Franklin’s role on the Appalachian Trail
Franklin is an important town on the Appalachian Trail because it is one of the first or last towns depending on which direction you’re coming from. It is about 106 miles from the start.
Nantahala Hiking Club President Bill Van Horn said if hikers make it to Franklin, chances are they can hike the entire trail.
The trail is 2,175 miles long and runs from Georgia to Maine.
About the Nantahala Hiking Club
The NHC is one of 30 trail clubs that maintain the 2,175 miles of the Appalachian Trail The NHC maintains 60 miles of the AT and 47 of those miles are in Macon County. The NHC, based out of Franklin, has a membership of more than 240. From October 2007 to September 2008, the club’s membership contributed more than 5,300 volunteer hours to maintain the AT and promote hiking.
Every spring, hundreds of Appalachian Trail hikers pass by the doorstep of Franklin en route from Georgia to Maine, many hitting town to buy supplies, clean up, check into a hotel and generally take a break from the trail.
But the town could do more to capitalize on its proximity to the A.T. A push is underway to seek designation as an official Appalachian Trail Community Partner, clearly associating the town with the world-famous trail.
In essence, it would make Franklin a “gateway city” on the trail, showing that Franklin welcomes hikers.
The Nantahala Hiking Club, which is leading the charge in making Franklin an AT Community Partner, believes Franklin and Macon County are not taking advantage of the Trail’s economic potential.
According to the hiking club, over 1,800 hikers pass through Macon County between March and May each year, and the Nantahala National Forest has one million day visits a year.
If Franklin achieves the designation and lures more hikers to ventuer the 10 miles into town and use it as a stop over, the trail could prove an economic boon.
The path to being an AT Partner
For Franklin to qualify it must meet at least two of four criteria, although Nantahala Hiking Club President Bill Van Horn said the town will probably meet all four.
The Appalachian Trail Conservancy, which sponsors the program, is expected to decide in April whether Franklin receives the designation.
One requirement is establishing an advisory committee that focuses on the Appalachian Trail and the community. Groups such as the town, the county, the Chamber of Commerce and the schools may be interested in having a representative on the committee.
In order to receive the designation Franklin must also host an annual AT event.
Franklin already has an established event with the April Hikers Fools Bash put on by Ronnie Haven at the Sapphire Inn.
This will be the fifth year for the event that features music, food, and hiking vendors. The event allows hikers and community members to come together; last year about 1,500 attended.
During the hiking season, Haven runs a free bus service that picks up hikers at the trail and drives them into town to get supplies.
Franklin deserves to be designated an AT Community Partner given how much it offers hikers, said Haven.

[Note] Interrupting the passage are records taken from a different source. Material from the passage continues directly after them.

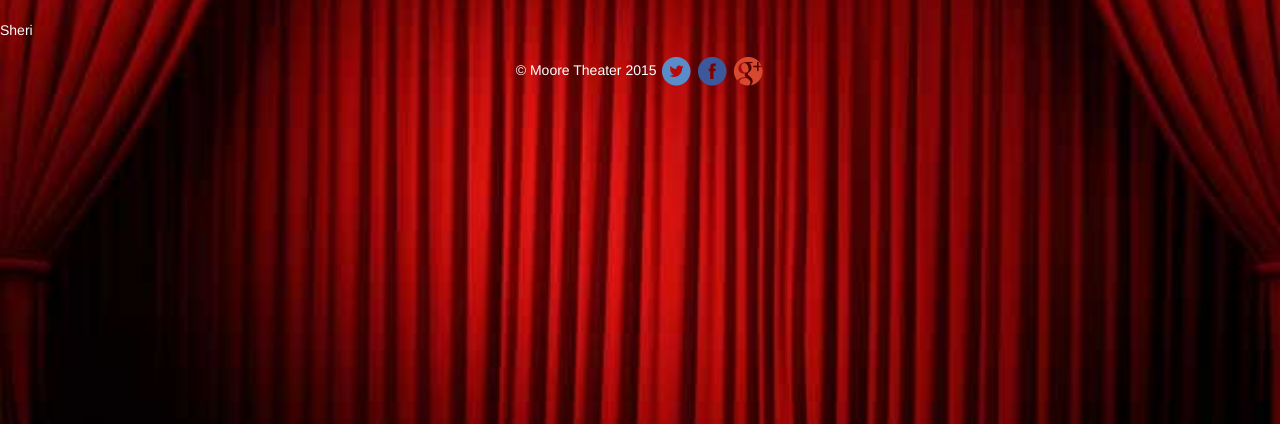
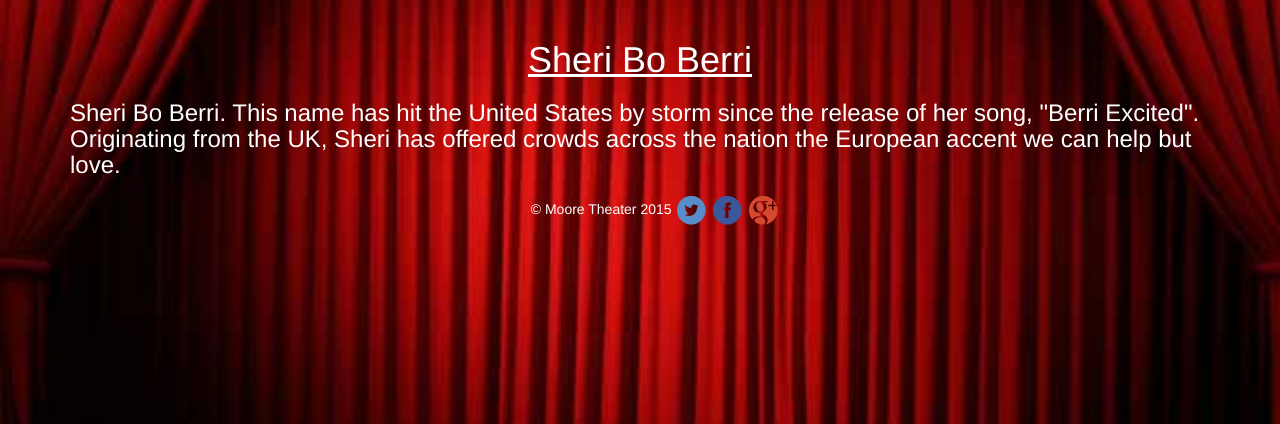
Before and after one commit to sk367/cs399_Theater, a Django app: page /sheri in a window 1280 px wide. Shown: the part 52-476 px from the top of the page. Run offline with Django 3.2, Linux system fonts and the light colour scheme; parts of the project's set-up code (start-up, migrations or seed data) failed here and were passed over; some libraries are stand-ins or nearby versions.

Commit message:
Made other pages
Sheri and Sqeaky

```diff
--- a/cs399_Theater/main/templates/sheri.html
+++ b/cs399_Theater/main/templates/sheri.html
@@ -1,5 +1,8 @@
 {% extends 'base.html' %}
 {% block pagetitle %} Performances {% endblock %}
 {% block body %}
-<p>Sheri</p>
+<div class = "container">
+<center><u><h1>Sheri Bo Berri</h1></u></center>
+<h3>Sheri Bo Berri. This name has hit the United States by storm since the release of her song, "Berri Excited". Originating from the UK, Sheri has offered crowds across the nation the European accent we can help but love.</h3>
+<!-- /container-->
 {% endblock %}
--- a/cs399_Theater/main/templates/sqeaky.html
+++ b/cs399_Theater/main/templates/sqeaky.html
@@ -1,5 +1,8 @@
 {% extends 'base.html' %}
 {% block pagetitle %} Performances {% endblock %}
 {% block body %}
-<p>Sqeaky</p>
+<div class = "container">
+<center><u><h1>The Sqeaky Dozen</h1></u></center>
+<h3>The Sqeaky Dozen is a bluegrass group from Illinois. Believe it or not, they are all brothers and sisters! This family group were brought up with their mother singing to them while they all played makeshift instuments, so music is in their blood.</h3>
+<!-- /container-->
 {% endblock %}
```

He said the town has one of the nicer outfitters along the trail with Three Eagles Outfitters, grocery stores, drug stores, medical facilities, a movie theater, museum and post office.
Another requirement to becoming an Appalachian Trail Community Partner is using the trail for educational purposes.
Van Horn suggested fifth grade classes taking annual field trips to the trail could meet this requirement. He added that the trail offers a great opportunity to combine physical education and science.
And the final requirement deals with installing language in city and county ordinances that protects the trail from development.
The county could state in its ordinances that the Appalachian Trail Conservancy will be notified and included whenever there is a proposal to impact the trail, Van Horn said.
Examples of developments that may disturb the trail are erecting wind turbines and cell phone towers nearby, Van Horn said.
A symbiotic relationship
One benefit of designation is simply increasing awareness that the trail is near Franklin and easy to access. If Franklin receives the designation there may be signs displayed in town identifying Franklin as an AT Community Partner.
Franklin would be one of the first to receive the distinction. The towns of Hot Springs, N.C., Boiling Springs, P.A., Erwin, Tenn. and Unicoi County, Tenn. were designated Community Partners in a pilot program.
Another benefit is the additional publicity Franklin would receive nationwide from being a member of the program. The town would be highlighted on the AT Conservancy Web site — appalachiantrail.org — as well as in the organization’s press releases, trail guide and quarterly magazine “A.T. Journeys,” Van Horn said.
Franklin teachers could receive training and education on how to incorporate the Appalachian Trail into their lessons.
And another benefit is that Macon County teachers could take workshops from the AT Conservancy on “placed-based” education that deals with teaching students about the area they live. For instance, instead of learning about the Himalayas, students could learn about the “Nantahalas,” Van Horn said. The workshops are called “A Trail to Every Classroom.”
Teachers could also receive special training from the AT Conservancy in service learning to teach children about volunteering. For example, students could take a class on the Appalachian Trail and could adopt a mile of the trail to maintain.